Task brief: Below are the records; pull every line that includes "alla".

[Entries taken from a collection]
################
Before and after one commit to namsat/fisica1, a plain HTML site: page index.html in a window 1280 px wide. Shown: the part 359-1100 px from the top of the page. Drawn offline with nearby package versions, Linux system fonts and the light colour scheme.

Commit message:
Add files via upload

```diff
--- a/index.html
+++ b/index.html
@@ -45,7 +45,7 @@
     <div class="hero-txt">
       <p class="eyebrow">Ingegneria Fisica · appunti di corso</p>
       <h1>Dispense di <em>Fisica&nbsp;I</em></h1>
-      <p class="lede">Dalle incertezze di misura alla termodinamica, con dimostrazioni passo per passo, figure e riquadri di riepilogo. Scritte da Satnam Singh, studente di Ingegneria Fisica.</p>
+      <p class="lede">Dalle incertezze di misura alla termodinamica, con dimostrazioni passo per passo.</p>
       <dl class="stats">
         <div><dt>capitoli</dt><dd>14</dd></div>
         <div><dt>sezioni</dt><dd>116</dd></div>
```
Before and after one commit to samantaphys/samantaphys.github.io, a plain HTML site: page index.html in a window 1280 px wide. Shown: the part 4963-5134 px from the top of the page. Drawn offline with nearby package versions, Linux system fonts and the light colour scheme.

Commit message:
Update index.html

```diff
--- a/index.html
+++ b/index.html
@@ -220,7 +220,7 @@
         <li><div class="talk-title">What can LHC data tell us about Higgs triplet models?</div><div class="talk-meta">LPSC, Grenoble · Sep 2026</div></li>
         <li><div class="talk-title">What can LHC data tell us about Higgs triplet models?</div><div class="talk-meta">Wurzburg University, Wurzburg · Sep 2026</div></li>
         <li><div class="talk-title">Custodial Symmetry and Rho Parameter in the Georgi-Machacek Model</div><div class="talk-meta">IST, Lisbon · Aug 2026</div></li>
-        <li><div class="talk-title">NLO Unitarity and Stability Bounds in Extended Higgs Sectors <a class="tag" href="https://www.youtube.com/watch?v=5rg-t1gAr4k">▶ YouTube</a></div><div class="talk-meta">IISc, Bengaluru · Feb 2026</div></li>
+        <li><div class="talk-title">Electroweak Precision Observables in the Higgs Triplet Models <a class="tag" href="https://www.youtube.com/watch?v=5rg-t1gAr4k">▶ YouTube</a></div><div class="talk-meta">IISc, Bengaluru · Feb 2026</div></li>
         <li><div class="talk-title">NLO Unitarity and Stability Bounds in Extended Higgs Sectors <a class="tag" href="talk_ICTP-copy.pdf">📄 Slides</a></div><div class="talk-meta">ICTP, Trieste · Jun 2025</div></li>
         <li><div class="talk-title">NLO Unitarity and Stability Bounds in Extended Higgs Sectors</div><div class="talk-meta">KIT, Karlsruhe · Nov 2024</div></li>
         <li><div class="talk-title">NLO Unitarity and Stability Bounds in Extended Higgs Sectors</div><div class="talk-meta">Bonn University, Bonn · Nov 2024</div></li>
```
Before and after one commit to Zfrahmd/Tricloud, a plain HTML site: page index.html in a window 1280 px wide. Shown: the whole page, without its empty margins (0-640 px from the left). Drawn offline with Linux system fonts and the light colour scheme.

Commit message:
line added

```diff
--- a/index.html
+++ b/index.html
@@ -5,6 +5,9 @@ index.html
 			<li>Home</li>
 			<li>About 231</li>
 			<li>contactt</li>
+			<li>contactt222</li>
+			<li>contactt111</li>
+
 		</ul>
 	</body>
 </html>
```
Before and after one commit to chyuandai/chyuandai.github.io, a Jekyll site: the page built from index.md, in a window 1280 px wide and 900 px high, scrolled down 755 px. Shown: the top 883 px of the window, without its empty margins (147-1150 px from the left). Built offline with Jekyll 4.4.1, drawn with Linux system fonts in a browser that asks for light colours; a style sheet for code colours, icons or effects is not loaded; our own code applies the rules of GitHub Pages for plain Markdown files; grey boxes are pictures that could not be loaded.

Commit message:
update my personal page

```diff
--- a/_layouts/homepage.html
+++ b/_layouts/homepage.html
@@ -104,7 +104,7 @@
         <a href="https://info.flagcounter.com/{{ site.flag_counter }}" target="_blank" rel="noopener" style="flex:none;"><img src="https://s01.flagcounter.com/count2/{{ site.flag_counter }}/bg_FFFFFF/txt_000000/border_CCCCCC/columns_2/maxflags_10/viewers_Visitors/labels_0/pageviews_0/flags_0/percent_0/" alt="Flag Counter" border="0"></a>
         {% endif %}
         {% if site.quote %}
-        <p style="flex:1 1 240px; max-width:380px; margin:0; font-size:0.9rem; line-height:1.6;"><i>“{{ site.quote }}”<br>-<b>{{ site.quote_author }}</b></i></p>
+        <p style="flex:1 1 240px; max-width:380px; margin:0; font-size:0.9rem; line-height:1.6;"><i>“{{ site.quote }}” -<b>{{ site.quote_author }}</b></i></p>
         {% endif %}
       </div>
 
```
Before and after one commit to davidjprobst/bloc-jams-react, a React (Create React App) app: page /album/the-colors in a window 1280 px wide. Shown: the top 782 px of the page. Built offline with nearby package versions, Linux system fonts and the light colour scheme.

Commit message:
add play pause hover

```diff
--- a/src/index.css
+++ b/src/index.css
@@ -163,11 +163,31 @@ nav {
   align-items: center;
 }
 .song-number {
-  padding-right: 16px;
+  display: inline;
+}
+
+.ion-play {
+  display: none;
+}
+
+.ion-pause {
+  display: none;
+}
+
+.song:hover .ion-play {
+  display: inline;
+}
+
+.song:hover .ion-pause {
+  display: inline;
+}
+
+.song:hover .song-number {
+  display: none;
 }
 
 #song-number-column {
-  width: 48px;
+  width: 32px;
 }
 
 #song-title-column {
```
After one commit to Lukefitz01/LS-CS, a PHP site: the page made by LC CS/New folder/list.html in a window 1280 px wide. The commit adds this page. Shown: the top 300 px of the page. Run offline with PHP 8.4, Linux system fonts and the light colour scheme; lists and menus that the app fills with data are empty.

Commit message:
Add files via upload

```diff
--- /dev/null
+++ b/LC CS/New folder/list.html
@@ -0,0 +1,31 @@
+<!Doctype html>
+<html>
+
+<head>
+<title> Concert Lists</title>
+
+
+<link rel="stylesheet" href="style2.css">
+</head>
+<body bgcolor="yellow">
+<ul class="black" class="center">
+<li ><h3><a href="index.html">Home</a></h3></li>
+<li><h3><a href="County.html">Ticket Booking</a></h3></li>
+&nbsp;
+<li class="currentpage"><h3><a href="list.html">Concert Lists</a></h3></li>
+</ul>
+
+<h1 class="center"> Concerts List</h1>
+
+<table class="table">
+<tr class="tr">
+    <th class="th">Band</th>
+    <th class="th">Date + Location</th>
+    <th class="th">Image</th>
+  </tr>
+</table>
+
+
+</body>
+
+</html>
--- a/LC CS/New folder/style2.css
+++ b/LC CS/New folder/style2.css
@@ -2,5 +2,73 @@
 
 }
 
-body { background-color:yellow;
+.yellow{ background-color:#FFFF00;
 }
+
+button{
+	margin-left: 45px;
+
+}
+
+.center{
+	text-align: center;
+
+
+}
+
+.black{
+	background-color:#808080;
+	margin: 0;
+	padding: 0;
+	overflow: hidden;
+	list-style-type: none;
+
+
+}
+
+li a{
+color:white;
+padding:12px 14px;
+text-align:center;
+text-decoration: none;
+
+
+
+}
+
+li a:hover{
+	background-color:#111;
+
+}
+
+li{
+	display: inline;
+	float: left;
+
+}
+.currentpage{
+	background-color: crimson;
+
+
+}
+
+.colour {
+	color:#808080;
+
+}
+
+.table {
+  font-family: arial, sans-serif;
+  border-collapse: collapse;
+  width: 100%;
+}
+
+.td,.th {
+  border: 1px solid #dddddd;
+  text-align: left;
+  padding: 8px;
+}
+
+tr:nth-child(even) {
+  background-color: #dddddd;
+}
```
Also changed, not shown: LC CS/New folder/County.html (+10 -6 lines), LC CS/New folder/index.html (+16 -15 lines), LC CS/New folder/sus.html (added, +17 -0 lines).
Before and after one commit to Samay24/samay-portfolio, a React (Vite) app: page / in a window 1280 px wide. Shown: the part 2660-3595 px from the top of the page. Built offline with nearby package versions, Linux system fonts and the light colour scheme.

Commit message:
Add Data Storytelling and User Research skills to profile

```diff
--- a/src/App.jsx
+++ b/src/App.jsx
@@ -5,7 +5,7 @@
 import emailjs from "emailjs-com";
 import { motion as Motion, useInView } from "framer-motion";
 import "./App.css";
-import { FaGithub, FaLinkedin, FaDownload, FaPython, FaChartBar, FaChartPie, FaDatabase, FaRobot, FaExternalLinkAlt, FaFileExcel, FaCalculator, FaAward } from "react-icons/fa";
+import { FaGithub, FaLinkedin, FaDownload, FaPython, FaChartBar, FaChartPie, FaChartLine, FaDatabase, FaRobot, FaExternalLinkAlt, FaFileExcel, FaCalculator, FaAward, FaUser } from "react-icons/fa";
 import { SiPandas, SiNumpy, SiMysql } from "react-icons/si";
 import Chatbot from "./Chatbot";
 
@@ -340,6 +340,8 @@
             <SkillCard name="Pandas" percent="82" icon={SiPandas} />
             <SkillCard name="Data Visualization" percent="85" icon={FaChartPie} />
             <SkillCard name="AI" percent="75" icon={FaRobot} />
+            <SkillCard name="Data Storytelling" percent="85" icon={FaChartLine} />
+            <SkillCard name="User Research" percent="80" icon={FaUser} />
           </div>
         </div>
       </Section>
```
################
Response to the exercise:
-      <p class="lede">Dalle incertezze di misura alla termodinamica, con dimostrazioni passo per passo, figure e riquadri di riepilogo. Scritte da Satnam Singh, studente di Ingegneria Fisica.</p>
+      <p class="lede">Dalle incertezze di misura alla termodinamica, con dimostrazioni passo per passo.</p>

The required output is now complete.